Voter ID, voter fraud take center stage in Connecticut Secretary of the State debate
False claims of fraud following the 2020 U.S. presidential election have eroded the confidence some voters have in America’s electoral process. The claims also put the spotlight on the statewide office charged with running elections: Secretary of the State.
In June, Connecticut’s Secretary of the State, Democrat Denise Merrill, resigned her position to care for her ailing husband. That leaves the seat up for grabs this November.
In a Tuesday night debate, the pair sparred on issues of voter fraud and voting rules.
Rapini said he believes fraud is undermining elections in Connecticut.
“There absolutely is a culture of fraud in our cities that we have to take care of,” Rapini said. “Because, when we don’t do that, people feel that their vote does not count.”
Thomas said cases of fraud in Connecticut are small when compared to the large numbers of people who vote. In 2020, Connecticut saw record turnout at the polls.
“You think about the 1.8 million voters who vote here in Connecticut – it’s what most people would call an acceptable risk. I think zero fraud is naive and unrealistic,” Thomas said.
A state judge recently found the former Stamford Democratic chief guilty in a voter fraud case tied to the 2015 election.
But nationally, a review of the 2020 election found cases of voter fraud to be virtually non-existent in six battleground states disputed by former President Donald Trump.
On early voting in Connecticut
Candidates also discussed next month’s ballot measure in which voters will decide whether to allow early voting in Connecticut – most states across the U.S. allow voters to cast ballots in person before Election Day.
Thomas is in favor of early voting, saying it would allow voters flexibility and encourage more people to turn out. Rapini doesn’t think early voting is right for Connecticut, saying voter turnout is already high; he’s also concerned about the cost of staffing the polling places additional days.

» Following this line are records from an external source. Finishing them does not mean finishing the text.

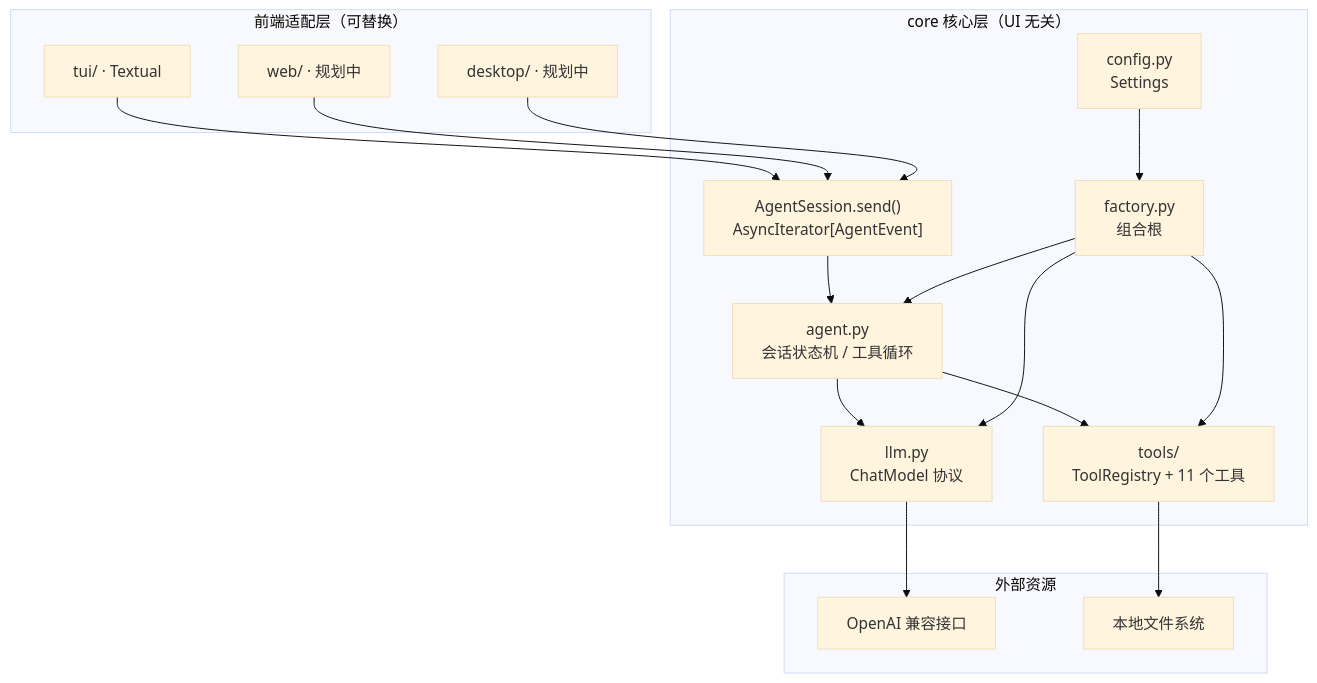
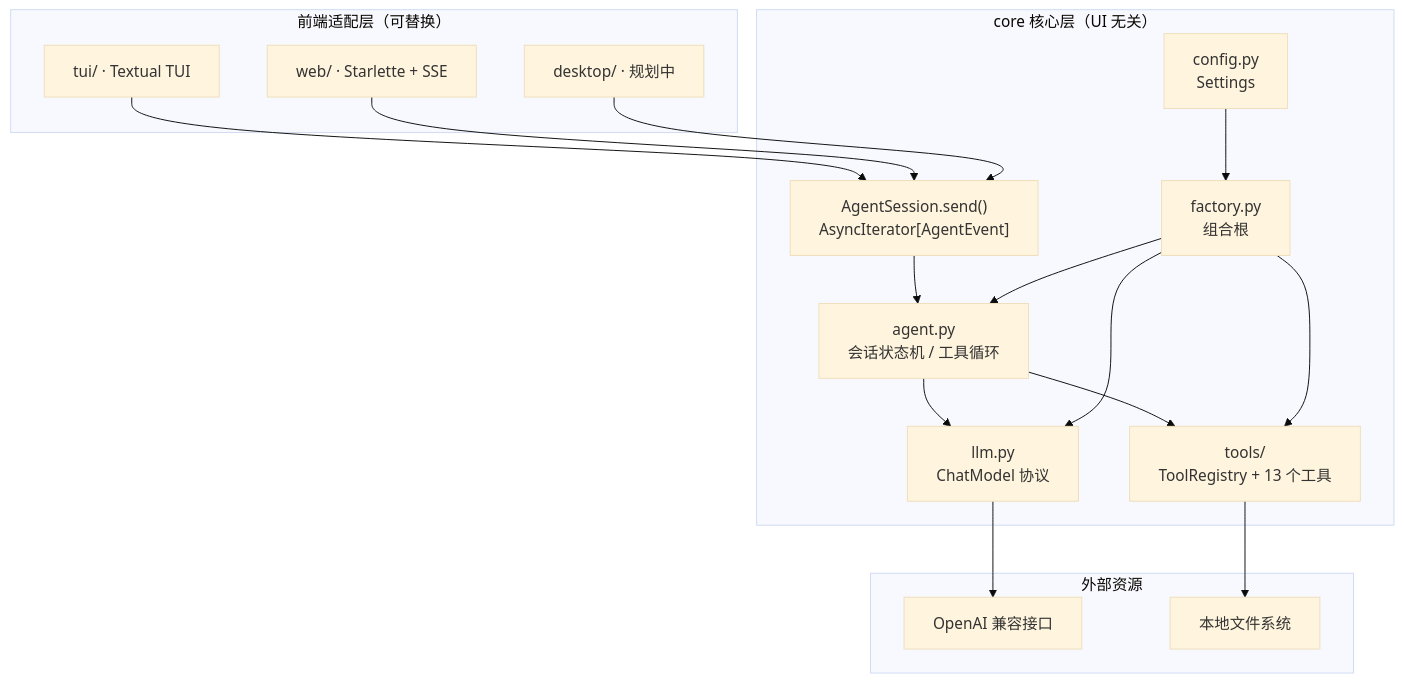
One commit to weiwei150/weiwei150 changed the diagram in agent/xagent/README.md. Above: the diagram before and after it, drawn with Mermaid (base theme). The commit also changed other lines of this file and 31 other files, not shown here.

Commit message:
Add xagent web UI and tools

````diff
--- a/agent/xagent/README.md
+++ b/agent/xagent/README.md
@@ -70,34 +84,34 @@
 ```mermaid
 flowchart TB
     subgraph FRONT["前端适配层（可替换）"]
-        TUI["tui/ · Textual"]
-        WEB["web/ · 规划中"]
+        TUI["tui/ · Textual TUI"]
+        WEB["web/ · Starlette + SSE"]
         DESKTOP["desktop/ · 规划中"]
     end
 
     subgraph CORE["core 核心层（UI 无关）"]
         API["AgentSession.send()<br/>AsyncIterator[AgentEvent]"]
         AGENT["agent.py<br/>会话状态机 / 工具循环"]
         LLM["llm.py<br/>ChatModel 协议"]
-        TOOLS["tools/<br/>ToolRegistry + 11 个工具"]
+        TOOLS["tools/<br/>ToolRegistry + 13 个工具"]
         CONFIG["config.py<br/>Settings"]
         FACTORY["factory.py<br/>组合根"]
     end
 
     subgraph EXT["外部资源"]
         APIEXT["OpenAI 兼容接口"]
         FS["本地文件系统"]
     end
 
     TUI --> API
     WEB --> API
     DESKTOP --> API
 
     API --> AGENT
     AGENT --> LLM --> APIEXT
     AGENT --> TOOLS --> FS
     FACTORY --> AGENT
     FACTORY --> LLM
     FACTORY --> TOOLS
     CONFIG --> FACTORY
 ```
````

On presenting photo ID to vote
Rapini says he thinks voters should provide photo identification if they want to cast a ballot in Connecticut.
“Voter ID – and particularly government ID – is fundamental to our democracy, is fundamental to people functioning in society,” Rapini said. “I think the thought of us not having voter ID is ludicrous.”
Thomas says most voters already show photo identification to vote. She says mandating government ID is “a solution very much in search of a problem.”
“The incidents of people showing up at the polls – trying to impersonate someone else?” she said. “Honestly, we should be so lucky. With 30 to 40 percent turnout in municipal elections, it’s just not the problem that exists.”
Currently, Connecticut law does not require voters to present a photo ID to cast a ballot.
In lieu of presenting ID, people can, in most cases, sign an affidavit when poll workers ask for ID.
A voter’s identification does not need to be a driver’s license. It also does not need to have a photo. Here is a detailed list of Connecticut’s in-person voter ID requirements.
About the candidates
Thomas is a first-term state representative serving the the towns of Norwalk, Wilton, and Westport. She is vice chair of the Government Administration and Elections Committee and serves on the Commerce and Transportation Committees. She works as a strategy and fundraising consultant to nonprofit organizations.
Rapini is a resident of New Haven County and a graduate of Trinity College. He has coached Pop Warner football and works in Apple, Inc.’s consumer electronics division. In 2018, Rapini ran unsuccessfully in the GOP’s primary for U.S. Senate. He lost to Matthew Corey, who was later defeated by incumbent Democrat Chris Murphy in the general election.
Connecticut Public Radio’s Eric Aasen contributed to this report.